Calculus 10th Edition

A removable discontinuity is a discontinuity that can be removed by simply "filling in" a point; it may be formed when the same factor cancels out from the numerator and the denominator.

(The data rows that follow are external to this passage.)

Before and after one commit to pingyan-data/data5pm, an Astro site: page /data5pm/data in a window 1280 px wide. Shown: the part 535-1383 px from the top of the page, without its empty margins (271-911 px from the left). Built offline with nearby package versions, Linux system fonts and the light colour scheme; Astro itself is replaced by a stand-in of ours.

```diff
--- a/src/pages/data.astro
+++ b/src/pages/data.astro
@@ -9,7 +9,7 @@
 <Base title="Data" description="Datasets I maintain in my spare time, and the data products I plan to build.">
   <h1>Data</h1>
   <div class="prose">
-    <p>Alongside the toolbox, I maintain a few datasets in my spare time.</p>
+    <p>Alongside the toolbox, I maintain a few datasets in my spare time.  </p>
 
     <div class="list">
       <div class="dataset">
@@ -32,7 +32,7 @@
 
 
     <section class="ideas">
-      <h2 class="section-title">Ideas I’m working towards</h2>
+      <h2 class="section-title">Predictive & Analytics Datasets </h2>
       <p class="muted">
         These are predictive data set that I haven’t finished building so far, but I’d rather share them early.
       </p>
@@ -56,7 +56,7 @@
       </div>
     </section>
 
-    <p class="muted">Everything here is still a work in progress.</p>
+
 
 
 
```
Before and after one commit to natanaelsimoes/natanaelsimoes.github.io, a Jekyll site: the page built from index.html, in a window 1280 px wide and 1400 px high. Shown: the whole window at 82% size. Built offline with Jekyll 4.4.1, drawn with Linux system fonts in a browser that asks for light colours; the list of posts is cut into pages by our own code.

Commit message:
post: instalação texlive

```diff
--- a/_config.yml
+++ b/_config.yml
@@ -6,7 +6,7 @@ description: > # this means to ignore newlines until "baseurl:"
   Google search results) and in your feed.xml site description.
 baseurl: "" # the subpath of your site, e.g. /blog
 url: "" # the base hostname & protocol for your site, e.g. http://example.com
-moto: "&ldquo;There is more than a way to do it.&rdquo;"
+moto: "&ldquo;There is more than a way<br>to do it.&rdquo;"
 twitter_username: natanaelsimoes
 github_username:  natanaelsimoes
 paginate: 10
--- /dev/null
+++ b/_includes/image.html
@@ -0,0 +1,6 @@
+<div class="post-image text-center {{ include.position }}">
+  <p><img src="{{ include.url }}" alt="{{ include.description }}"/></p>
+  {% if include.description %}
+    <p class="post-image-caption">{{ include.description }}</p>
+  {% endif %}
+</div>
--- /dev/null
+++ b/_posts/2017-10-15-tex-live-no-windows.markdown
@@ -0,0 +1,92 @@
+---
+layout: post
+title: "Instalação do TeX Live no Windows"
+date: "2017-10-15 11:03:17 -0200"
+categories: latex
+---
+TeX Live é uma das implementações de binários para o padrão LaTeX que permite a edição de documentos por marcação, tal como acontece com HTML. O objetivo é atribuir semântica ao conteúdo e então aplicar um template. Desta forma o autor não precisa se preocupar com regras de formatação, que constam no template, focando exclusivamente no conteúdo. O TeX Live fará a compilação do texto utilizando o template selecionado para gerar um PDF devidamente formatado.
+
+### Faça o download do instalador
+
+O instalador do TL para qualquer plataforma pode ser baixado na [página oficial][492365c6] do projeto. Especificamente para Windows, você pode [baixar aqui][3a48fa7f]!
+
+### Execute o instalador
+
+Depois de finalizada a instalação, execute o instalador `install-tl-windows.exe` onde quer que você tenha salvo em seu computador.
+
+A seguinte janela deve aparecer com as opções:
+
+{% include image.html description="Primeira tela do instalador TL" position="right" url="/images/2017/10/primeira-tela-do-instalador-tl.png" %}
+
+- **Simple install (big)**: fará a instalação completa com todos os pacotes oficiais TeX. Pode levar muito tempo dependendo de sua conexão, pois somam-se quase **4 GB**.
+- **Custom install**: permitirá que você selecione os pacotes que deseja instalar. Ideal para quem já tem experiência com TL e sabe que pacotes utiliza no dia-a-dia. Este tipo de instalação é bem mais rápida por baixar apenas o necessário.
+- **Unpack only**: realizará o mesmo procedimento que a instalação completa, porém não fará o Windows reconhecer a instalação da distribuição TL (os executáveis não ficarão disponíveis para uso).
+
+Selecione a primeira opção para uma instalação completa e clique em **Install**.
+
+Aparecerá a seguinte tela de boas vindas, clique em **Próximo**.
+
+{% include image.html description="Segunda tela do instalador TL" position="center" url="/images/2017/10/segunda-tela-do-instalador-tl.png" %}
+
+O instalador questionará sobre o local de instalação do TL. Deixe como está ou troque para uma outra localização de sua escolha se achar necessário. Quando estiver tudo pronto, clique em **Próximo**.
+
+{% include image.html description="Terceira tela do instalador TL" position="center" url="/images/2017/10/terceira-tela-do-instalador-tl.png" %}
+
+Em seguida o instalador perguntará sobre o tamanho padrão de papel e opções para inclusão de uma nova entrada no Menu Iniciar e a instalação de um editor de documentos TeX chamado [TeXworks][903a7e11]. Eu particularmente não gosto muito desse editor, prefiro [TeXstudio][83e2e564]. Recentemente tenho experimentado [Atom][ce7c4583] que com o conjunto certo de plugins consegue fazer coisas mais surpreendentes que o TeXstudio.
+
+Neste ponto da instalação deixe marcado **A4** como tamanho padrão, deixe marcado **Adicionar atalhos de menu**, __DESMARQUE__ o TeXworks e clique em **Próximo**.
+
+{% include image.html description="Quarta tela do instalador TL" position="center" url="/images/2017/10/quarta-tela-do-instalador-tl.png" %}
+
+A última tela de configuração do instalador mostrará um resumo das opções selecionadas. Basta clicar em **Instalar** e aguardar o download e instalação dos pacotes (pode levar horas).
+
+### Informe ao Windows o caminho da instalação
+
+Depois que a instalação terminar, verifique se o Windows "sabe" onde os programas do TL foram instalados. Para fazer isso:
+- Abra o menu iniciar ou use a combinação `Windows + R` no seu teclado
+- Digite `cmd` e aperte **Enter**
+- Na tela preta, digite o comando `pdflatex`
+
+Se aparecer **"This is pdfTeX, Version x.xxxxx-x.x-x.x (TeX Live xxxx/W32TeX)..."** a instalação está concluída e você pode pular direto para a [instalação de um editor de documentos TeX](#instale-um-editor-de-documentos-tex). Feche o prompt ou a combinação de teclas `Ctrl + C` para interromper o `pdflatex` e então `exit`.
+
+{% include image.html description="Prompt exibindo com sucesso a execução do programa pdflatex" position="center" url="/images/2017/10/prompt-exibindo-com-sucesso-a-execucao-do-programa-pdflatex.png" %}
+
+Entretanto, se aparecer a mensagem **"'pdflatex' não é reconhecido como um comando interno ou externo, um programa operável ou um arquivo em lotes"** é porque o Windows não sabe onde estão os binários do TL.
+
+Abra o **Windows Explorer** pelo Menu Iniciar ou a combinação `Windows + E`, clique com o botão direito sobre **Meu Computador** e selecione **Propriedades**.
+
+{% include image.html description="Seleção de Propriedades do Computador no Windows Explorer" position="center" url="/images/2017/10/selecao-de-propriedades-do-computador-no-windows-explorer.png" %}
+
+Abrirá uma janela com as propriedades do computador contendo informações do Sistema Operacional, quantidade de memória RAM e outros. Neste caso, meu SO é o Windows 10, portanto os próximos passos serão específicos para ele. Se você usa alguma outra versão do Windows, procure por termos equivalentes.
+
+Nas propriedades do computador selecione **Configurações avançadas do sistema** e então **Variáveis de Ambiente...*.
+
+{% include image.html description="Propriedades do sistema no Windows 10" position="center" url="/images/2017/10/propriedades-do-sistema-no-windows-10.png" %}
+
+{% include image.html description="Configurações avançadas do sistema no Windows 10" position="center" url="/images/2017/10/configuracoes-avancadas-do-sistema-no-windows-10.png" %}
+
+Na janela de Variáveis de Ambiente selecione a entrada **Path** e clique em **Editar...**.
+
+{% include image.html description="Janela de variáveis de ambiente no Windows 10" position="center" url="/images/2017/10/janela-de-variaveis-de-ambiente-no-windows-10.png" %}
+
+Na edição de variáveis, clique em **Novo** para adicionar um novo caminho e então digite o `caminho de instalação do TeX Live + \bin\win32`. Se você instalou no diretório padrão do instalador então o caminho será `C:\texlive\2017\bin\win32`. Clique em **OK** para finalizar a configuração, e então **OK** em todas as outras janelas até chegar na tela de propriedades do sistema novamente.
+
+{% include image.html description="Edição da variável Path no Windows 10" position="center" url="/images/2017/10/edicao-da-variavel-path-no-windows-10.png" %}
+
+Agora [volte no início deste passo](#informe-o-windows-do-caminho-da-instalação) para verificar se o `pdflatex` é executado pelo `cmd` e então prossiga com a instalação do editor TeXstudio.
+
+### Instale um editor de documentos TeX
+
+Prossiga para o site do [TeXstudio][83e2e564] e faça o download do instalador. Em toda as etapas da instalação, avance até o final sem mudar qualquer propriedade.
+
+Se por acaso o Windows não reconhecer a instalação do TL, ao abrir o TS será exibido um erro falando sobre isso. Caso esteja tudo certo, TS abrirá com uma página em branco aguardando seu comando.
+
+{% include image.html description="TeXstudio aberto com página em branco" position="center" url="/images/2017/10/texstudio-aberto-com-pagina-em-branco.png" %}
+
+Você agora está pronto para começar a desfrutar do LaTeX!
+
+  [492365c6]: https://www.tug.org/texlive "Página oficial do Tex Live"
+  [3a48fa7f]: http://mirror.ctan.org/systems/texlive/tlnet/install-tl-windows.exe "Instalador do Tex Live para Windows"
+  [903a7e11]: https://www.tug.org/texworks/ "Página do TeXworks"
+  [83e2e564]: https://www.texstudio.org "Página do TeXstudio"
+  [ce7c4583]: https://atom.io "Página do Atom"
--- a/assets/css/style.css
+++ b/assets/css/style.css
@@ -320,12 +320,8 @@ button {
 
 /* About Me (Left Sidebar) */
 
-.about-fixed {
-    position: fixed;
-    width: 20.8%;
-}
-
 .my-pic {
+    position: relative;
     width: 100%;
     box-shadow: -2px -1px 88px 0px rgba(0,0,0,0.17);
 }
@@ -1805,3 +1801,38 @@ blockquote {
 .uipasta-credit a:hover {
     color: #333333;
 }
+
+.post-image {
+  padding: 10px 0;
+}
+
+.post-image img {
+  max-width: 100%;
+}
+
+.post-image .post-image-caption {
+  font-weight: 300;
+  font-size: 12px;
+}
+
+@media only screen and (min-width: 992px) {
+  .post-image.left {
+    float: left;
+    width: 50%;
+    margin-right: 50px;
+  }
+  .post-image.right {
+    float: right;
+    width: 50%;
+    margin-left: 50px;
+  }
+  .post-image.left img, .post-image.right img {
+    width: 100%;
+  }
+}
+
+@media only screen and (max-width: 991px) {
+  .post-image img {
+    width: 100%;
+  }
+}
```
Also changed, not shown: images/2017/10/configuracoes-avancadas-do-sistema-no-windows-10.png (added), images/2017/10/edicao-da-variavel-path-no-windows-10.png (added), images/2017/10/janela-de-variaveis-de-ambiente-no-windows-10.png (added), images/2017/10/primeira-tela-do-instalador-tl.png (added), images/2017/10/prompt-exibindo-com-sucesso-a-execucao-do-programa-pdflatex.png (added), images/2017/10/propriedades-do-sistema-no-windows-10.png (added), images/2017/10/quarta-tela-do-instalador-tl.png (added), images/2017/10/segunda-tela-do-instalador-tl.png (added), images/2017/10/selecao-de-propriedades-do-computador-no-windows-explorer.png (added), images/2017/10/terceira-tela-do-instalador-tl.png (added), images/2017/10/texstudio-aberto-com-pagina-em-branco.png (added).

A non-removable discontinuity is one that cannot be removed by simply "filling" in a point; it may be caused by the denominator of a fraction equaling $0$ for a certain value of $x.$ a)$\dfrac{(x+2)}{(x+4)}$ has a non-removable discontinuity at $x=-4$ since the denominator is $0$ at that point. b)$\dfrac{(x+4)(x-4)}{(x-4)}$ has a removable discontinuity at $x=4$ since $(x-4)$ cancels out from both the numerator and the denominator. c)$\dfrac{(x+2)(x-4)}{(x+4)(x-4)}$ has both a removable discontinuity at $x=4$ and a non-removable discontinuity at $x=-4.$